Task brief ::
Pull out every line below that holds the word "docs".
**** Information shown ****
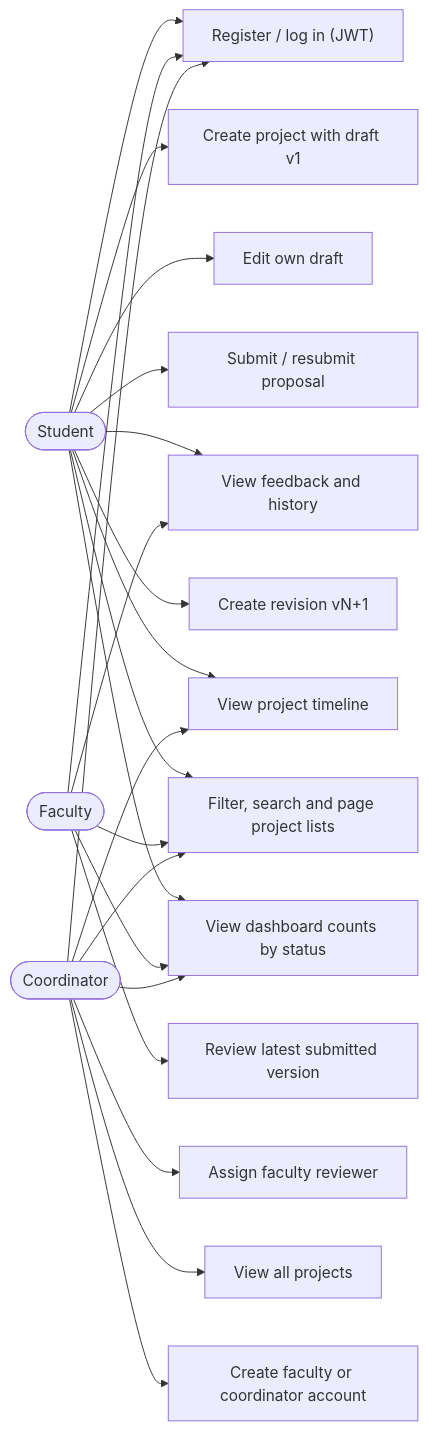
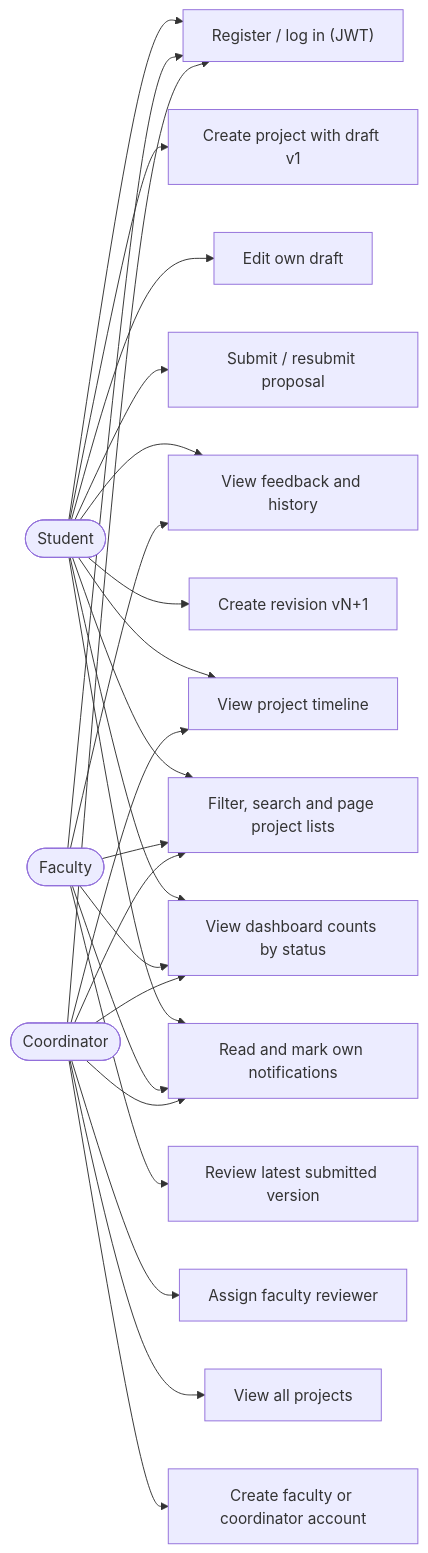
One commit to udita-0707/Prastaav changed the first of 11 diagrams in docs/diagrams.md. Above: the diagram before and after it, drawn with Mermaid. The commit also changed 1 other file, not shown here.

Commit message:
docs(notification): notification inbox use case

````diff
--- a/docs/diagrams.md
+++ b/docs/diagrams.md
@@ -9,22 +9,23 @@
 ```mermaid
 flowchart LR
   Student([Student])
   Faculty([Faculty])
   Coordinator([Coordinator])
   UC1["Register / log in (JWT)"]
   UC2["Create project with draft v1"]
   UC3["Edit own draft"]
   UC4["Submit / resubmit proposal"]
   UC5["View feedback and history"]
   UC6["Create revision vN+1"]
   UC7["Assign faculty reviewer"]
   UC8["Review latest submitted version"]
   UC9["View project timeline"]
   UC10["View all projects"]
   UC11["Filter, search and page project lists"]
   UC12["View dashboard counts by status"]
   UC13["Create faculty or coordinator account"]
-  Student --> UC1 & UC2 & UC3 & UC4 & UC5 & UC6 & UC9 & UC11 & UC12
-  Faculty --> UC1 & UC8 & UC5 & UC11 & UC12
-  Coordinator --> UC1 & UC7 & UC10 & UC9 & UC11 & UC12 & UC13
+  UC14["Read and mark own notifications"]
+  Student --> UC1 & UC2 & UC3 & UC4 & UC5 & UC6 & UC9 & UC11 & UC12 & UC14
+  Faculty --> UC1 & UC8 & UC5 & UC11 & UC12 & UC14
+  Coordinator --> UC1 & UC7 & UC10 & UC9 & UC11 & UC12 & UC13 & UC14
 ```
````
****
Task result ::
One commit to udita-0707/Prastaav changed the first of 11 diagrams in docs/diagrams.md. Above: the diagram before and after it, drawn with Mermaid. The commit also changed 1 other file, not shown here.
docs(notification): notification inbox use case
--- a/docs/diagrams.md
+++ b/docs/diagrams.md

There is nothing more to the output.